Your assignment: Both the line with "- => => exporting config" and the line with "- => => exporting attestation" in the records below must appear in the output, along with every line between them, exactly and with nothing added.

Data to examine:
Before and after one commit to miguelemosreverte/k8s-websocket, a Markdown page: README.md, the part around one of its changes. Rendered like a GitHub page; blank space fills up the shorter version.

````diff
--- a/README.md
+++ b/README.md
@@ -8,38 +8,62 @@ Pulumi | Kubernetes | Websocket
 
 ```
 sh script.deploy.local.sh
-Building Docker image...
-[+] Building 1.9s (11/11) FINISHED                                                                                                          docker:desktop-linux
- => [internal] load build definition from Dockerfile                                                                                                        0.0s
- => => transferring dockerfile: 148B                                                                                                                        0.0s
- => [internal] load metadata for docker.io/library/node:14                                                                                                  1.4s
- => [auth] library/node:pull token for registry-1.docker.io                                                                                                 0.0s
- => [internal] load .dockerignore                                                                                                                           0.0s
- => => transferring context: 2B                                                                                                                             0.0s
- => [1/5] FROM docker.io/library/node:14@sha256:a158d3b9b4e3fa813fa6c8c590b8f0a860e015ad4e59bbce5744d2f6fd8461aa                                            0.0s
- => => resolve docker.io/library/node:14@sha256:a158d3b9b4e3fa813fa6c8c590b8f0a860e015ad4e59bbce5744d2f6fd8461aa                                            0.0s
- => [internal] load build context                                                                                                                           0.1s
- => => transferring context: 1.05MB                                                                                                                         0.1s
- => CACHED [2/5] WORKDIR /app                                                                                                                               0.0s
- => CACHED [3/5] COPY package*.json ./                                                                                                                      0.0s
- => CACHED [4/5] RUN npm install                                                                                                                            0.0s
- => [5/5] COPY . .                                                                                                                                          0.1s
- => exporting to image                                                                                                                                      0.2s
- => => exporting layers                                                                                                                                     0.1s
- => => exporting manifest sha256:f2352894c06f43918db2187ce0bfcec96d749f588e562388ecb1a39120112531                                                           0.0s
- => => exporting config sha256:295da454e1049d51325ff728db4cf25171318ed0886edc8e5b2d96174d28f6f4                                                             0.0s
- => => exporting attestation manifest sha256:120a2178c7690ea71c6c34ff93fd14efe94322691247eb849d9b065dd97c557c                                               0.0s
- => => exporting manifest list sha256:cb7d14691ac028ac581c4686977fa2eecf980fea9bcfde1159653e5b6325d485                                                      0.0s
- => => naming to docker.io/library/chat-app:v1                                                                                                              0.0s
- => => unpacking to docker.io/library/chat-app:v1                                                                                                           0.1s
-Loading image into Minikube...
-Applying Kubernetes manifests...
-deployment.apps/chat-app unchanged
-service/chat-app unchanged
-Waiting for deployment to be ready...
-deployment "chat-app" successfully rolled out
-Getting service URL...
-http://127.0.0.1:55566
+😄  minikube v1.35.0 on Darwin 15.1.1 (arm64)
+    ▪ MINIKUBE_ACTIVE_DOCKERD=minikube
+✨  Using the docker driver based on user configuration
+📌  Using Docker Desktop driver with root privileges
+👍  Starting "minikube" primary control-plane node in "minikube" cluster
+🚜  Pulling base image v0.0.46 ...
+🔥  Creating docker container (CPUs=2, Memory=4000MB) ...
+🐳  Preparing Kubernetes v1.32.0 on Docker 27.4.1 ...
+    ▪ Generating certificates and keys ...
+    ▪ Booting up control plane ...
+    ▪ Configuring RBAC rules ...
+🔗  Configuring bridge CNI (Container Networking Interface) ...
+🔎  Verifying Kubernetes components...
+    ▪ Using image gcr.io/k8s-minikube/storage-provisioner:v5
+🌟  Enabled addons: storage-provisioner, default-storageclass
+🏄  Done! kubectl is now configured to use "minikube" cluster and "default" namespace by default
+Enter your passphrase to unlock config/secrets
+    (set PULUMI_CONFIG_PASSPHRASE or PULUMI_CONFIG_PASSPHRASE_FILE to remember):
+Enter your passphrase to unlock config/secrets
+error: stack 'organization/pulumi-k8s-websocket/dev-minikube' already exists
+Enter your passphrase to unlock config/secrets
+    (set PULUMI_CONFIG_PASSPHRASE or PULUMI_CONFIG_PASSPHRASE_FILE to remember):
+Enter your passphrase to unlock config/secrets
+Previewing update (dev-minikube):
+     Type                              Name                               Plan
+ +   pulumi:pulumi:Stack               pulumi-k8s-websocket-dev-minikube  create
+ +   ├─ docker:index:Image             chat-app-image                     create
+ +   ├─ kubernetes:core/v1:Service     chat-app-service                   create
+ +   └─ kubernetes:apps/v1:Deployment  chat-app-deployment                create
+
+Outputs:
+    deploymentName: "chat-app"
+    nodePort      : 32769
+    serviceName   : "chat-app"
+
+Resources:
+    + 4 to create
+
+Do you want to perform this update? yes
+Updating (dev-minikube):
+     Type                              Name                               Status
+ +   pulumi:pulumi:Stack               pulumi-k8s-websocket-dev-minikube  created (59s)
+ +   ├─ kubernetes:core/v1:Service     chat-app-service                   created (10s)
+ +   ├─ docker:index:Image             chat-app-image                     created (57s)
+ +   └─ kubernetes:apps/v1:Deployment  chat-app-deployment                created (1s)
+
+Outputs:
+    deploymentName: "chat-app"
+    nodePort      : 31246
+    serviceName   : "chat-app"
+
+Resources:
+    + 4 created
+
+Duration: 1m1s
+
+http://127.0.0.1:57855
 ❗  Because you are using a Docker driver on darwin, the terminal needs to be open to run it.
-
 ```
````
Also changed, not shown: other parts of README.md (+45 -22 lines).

Exercise answer:
- => => exporting config sha256:295da454e1049d51325ff728db4cf25171318ed0886edc8e5b2d96174d28f6f4                                                             0.0s
- => => exporting attestation manifest sha256:120a2178c7690ea71c6c34ff93fd14efe94322691247eb849d9b065dd97c557c                                               0.0s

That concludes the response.